Advocacy in Parenting Arrangements
Child Custody Initial Determination and Post-Divorce Modifications
While divorce is hardly unique, it is still difficult. This difficulty is multiplied if there are children of the marriage. Consequently, if you are getting divorced, we expect that the impact on your children is probably uppermost in your mind. Who gets primary custody? What will the visitation arrangements be? How will the kids be affected by the process? These are all questions we have helped countless clients answer over the years. Our experience has driven us to the firm conclusion that this is not the sort of area for an “off the shelf” or “one-size-fits-all” arrangement. Your life and family are unique, the solutions to these issues should take that into account.
A second point our experience has driven home is that contested litigation typically does not benefit families over the long-term. Because of this, we aim for out-of-court custody agreements that minimize the impact on children of divorce and preserve a healthy ongoing relationship between the parents. This does not mean that we recommend you simply surrender your rights.
A third, and equally important point that our experience has taught is that sometimes there is no choice but to fight for your children. This is never the preferred course, but we have experienced cases in which one parent is so unfit and unreasonable, that there exists no choice but to go into court and argue for the children. In these cases, we vigorously fight to protect your rights and your children.
Custody Disputes and Parenting Plans
To get divorced with children you must have a Permanent Parenting Plan to determine who is primary residential parent (has a majority of the custodial rights) and alternate residential parent (usually the noncustodial parent). The best scenario is for a parenting plan to be negotiated as opposed to to being ordered by the court. A mutual agreement that looks toward the future is less expensive, less stressful for you and the kids and less likely to cause friction or litigation later. Our firm has worked with countless clients on these issues and can advise on how a court would likely rule in your situation based upon our experience.
Typically in determining custody, courts will look to the best interests of the child. Generally, a starting point is that the parent who has provided care usually is named the primary residential parent regardless of earning capacity. However, issues such as drug use, criminal history, conduct, stability and fostering a positive relationship with the other parent are all important factors courts consider and lawyers use to guide their clients. These factors can impact not just custody determinations, but also visitation schedules. Unlike times past, there is not set rule for parenting time, or visitation.

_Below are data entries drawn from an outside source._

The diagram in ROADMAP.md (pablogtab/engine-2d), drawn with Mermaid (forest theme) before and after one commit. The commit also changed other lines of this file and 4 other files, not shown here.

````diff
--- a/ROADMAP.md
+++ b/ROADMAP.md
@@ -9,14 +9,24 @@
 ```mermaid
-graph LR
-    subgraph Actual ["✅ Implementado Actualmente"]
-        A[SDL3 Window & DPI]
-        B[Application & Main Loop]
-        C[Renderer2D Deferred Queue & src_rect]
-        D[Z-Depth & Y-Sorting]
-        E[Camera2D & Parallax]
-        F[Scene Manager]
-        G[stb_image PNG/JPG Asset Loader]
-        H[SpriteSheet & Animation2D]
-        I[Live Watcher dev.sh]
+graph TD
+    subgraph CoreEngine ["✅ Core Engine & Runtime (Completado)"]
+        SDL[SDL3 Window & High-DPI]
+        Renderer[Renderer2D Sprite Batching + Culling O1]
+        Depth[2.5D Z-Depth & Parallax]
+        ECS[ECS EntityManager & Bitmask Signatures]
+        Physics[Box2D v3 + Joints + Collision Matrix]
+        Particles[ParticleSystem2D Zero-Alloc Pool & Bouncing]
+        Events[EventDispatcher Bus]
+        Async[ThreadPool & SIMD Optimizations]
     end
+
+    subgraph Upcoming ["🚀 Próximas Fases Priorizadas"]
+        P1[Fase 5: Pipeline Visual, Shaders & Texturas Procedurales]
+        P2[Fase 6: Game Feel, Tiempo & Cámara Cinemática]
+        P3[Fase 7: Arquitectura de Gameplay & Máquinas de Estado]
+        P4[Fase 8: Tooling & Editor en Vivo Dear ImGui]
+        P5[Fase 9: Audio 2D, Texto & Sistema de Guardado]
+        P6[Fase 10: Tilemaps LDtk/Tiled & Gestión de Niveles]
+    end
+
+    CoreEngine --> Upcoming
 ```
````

Parenting plans can be built around a standard visitation schedule (alternate weekends, one overnight a week, extra time on holidays and summer vacation). Increasingly, we have worked towards a more customized agreements to maximize parenting time for clients with non-standard work schedules (doctors, nurses, police officers, and airline pilots just to name a few). We also can help negotiate a shared parenting/custody plan that splits parenting time approximately equally.
The alternative is to let the court determine the outcome. Custody litigation is one of the greatest costs in any divorce, with a guardian appointed for the child and battling experts to testify who is more fit for primary custody. Litigation can also poison the co-parenting relationship and pull the children into the middle of an adult matter. These are things that we have seen have lasting impacts upon both the parents and the children. However, sometimes a custody battle is unavoidable — in those cases we work to fight for you and the best interests of your children.
The court will alter custody if there is a substantial change in the children's circumstances — abuse, problems at school, behavioral problems or a detrimental home environment. The court will investigate and may award sole custody or primary residential parent status to the other parent. Even just a pattern of visitation (or nonvisitation) between the parties can lead to custody modifications.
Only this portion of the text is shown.